Despite the fact ethnocentrism could be viewed in a positive light in all cultures, adult E. S. L. students were not being acculturated into mainstream society because of negative ethnocentric views, which were holding them back (Spencer & Swanson, 2000; Schumann, 1986). According to Berry (1997), acculturation was a change that occurred within the culture of a group. The issue with negative ethnocentrism was that it was harmfully affecting classroom instruction, communication between the represented cultures, and those behaviors were crossing over into other societal institutions, e. . , student workplaces (LaFromboise, Hardin, Coleman, & Gerton, 1993).
One possible factor contributing to this problem was the lack of adult student-focused orientation programs for foreign students enrolled in E. S. L. classes. Younger students who arrived at the United States were placed in ESL programs anywhere from K-12 (Mathews-Aydinli, 2006). When a Boolean search was conducted about orientation programs and curriculum for young students addressing bullying and prejudice, there was an abundant amount of information on the internet for programs that introduce multiculturalism.

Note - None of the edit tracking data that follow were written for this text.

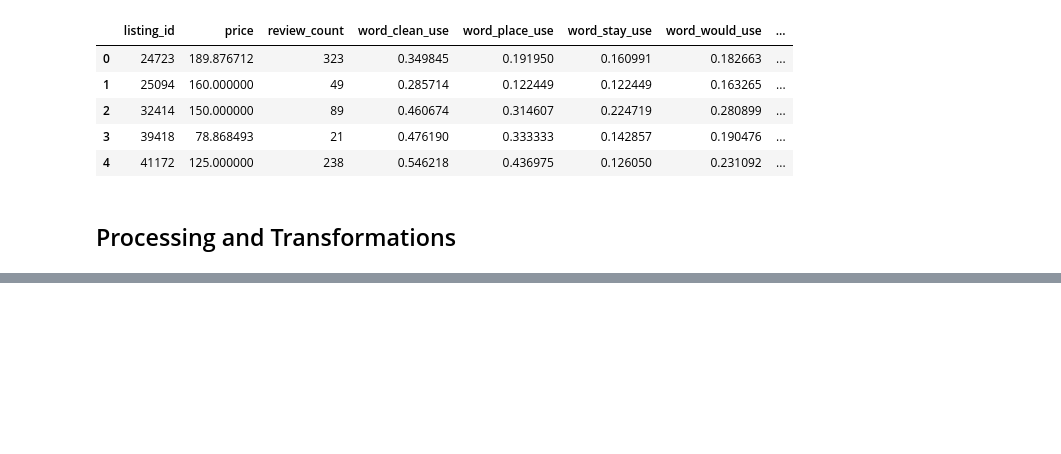
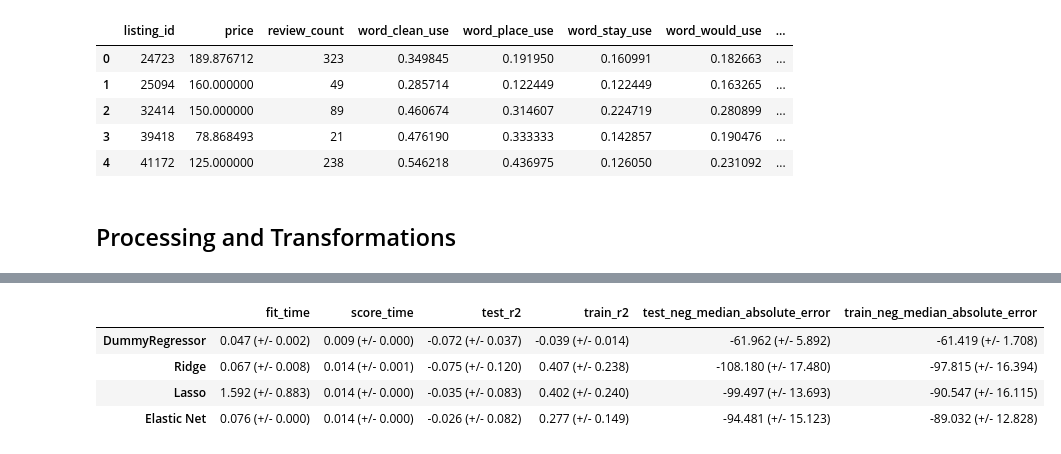
Before and after one commit to dusty736/sf_airbnb, a Jupyter notebook: code/modeling.ipynb, the cells around one changed output, grey strips where cells are left out. Cells and saved outputs as stored; diff of their text form; code cells hidden in the pictures; blank space fills up the shorter version.

```diff
--- a/code/modeling.ipynb
+++ b/code/modeling.ipynb
@@ -249,0 +232,18 @@ ValueError: Input contains infinity or a value too large for dtype('float64').
+# %%
+models = {
+    "Ridge": Ridge(max_iter=10_000),
+    "Lasso": Lasso(max_iter=10_000),
+    "Elastic Net": ElasticNet(max_iter=10_000)
+}
+# %%
+for model in models:
+    pipe = make_pipeline(preprocessor, models[model])
+    results[model] = mean_std_cross_val_scores(pipe, X_train, y_train, scoring_metric=['r2', 'neg_median_absolute_error'])
+# %%
+pd.DataFrame(results).T
+# %% [output]
+|  | fit_time | score_time | test_r2 | train_r2 | test_neg_median_absolute_error | train_neg_median_absolute_error |
+| DummyRegressor | 0.047 (+/- 0.002) | 0.009 (+/- 0.000) | -0.072 (+/- 0.037) | -0.039 (+/- 0.014) | -61.962 (+/- 5.892) | -61.419 (+/- 1.708) |
+| Ridge | 0.067 (+/- 0.008) | 0.014 (+/- 0.001) | -0.075 (+/- 0.120) | 0.407 (+/- 0.238) | -108.180 (+/- 17.480) | -97.815 (+/- 16.394) |
+| Lasso | 1.592 (+/- 0.883) | 0.014 (+/- 0.000) | -0.035 (+/- 0.083) | 0.402 (+/- 0.240) | -99.497 (+/- 13.693) | -90.547 (+/- 16.115) |
+| Elastic Net | 0.076 (+/- 0.000) | 0.014 (+/- 0.000) | -0.026 (+/- 0.082) | 0.277 (+/- 0.149) | -94.481 (+/- 15.123) | -89.032 (+/- 12.828) |
```
Also changed, not shown: parts of 7 cells of this notebook.
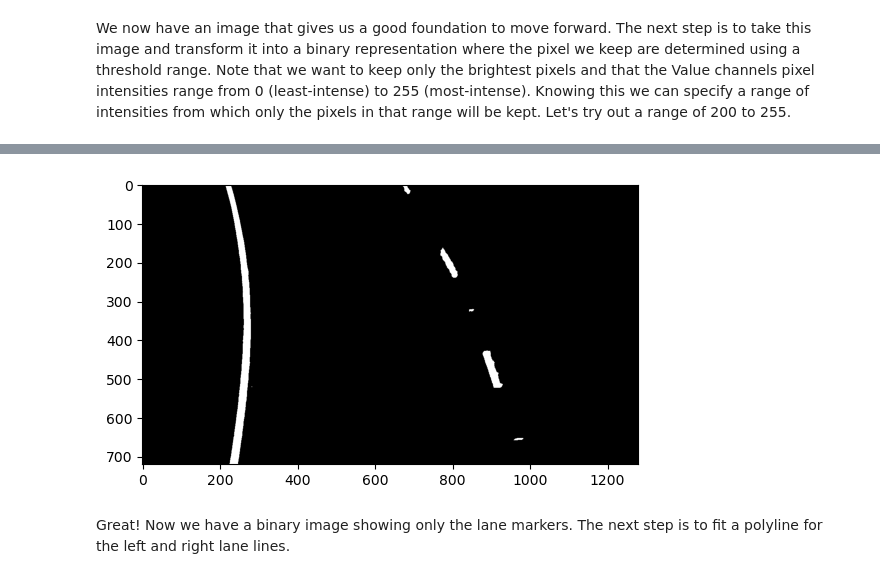
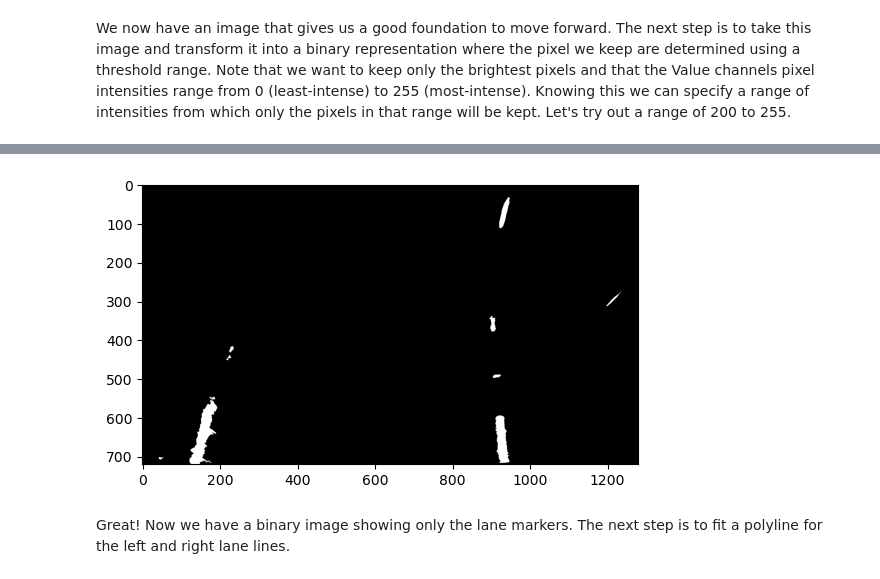
Before and after one commit to xFiveRivers/lane-detection-advanced, a Jupyter notebook: img_transform.ipynb, the cells around one changed output, grey strips where cells are left out. Drawn from its saved outputs; the diff is of its cells as text; code cells hidden in the pictures.

```diff
--- a/img_transform.ipynb
+++ b/img_transform.ipynb
@@ -43,7 +43,7 @@ To remedy this, we can transform our image into a birds-eye view such that we ha
 
 We see that the vehicle is moving through a left turn curve, however the perspective phenomenon makes it seem like the left turn has yet to come. The birds-eye view might show otherwise.
 # %%
-orig_img = cv2.imread('test_images/test2.jpg')
+orig_img = cv2.imread('test_images/test5.jpg')
 img = cv2.cvtColor(orig_img, cv2.COLOR_BGR2RGB)
 
 roi_points = np.int32([[
@@ -141,13 +148,13 @@ We now have an image that gives us a good foundation to move forward. The next s
 # %%
 v_channel = hsv_dict['Value']
-thresh = (200, 255)
+thresh = (210, 255)
 
 output = np.zeros_like(v_channel)
 output[(v_channel >= thresh[0]) & (v_channel <= thresh[1])] = 1
 
 plt.imshow(output, cmap='gray')
 plt.imsave('book_images/threshold.png', output, cmap='gray')
 # %% [output]
-[figure, old version]
+[figure, new version]
 # %% [markdown]
 Great! Now we have a binary image showing only the lane markers. The next step is to fit a polyline for the left and right lane lines.
```
Also changed, not shown: parts of 5 cells of this notebook, 1 other file.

However, when the same search was conducted for adult ESL learners, there was no current information available about adult ESL learners receiving the same opportunity. More so, there were orientation classes offered at a curriculum level for American college entry students, but E. S. L. adult learners had never had this prospect for various reasons. Hammond and Axelrod (2006) looked at ethnocentrism as a model of competition and how behavior was altered, even when multiple variables were put into place to guard against potential negative effects from ethnocentrism.
The evidence suggested that favoritism toward in-group similarities were innate and individuals were predisposed to help those of the same groups even at an individual cost to maintain cooperation of the whole group. This literature demonstrated that there were many variables in place and even when these variables were altered, ethnocentrism would take place if it was for the betterment of the group in order to avoid in-group conflict. Heydari, Teymoori, Hagish, and Mohamadi (2014) observed the influential factors that drove ethnocentrism in a socioeconomic environment. These factors were socioeconomic status, anomie, and authoritarianism.
Because the students at this college were in direct competition with each other regarding jobs isolated to a small rural area, this literature supported why ethnocentrism was in a constant state of alienation with other ethnic groups. Spencer and Swanson (2000) researched the internal factors that supported ethnocentric beliefs and how they were linked to contextual aspects, developmental positioning, trade and industry, social variables, gender- and sex-role opportunities and stereotypes. More importantly, Spencer and Swanson (2000) noted that most of the studies conducted on ethnocentrism lack any association connected to cultural bias.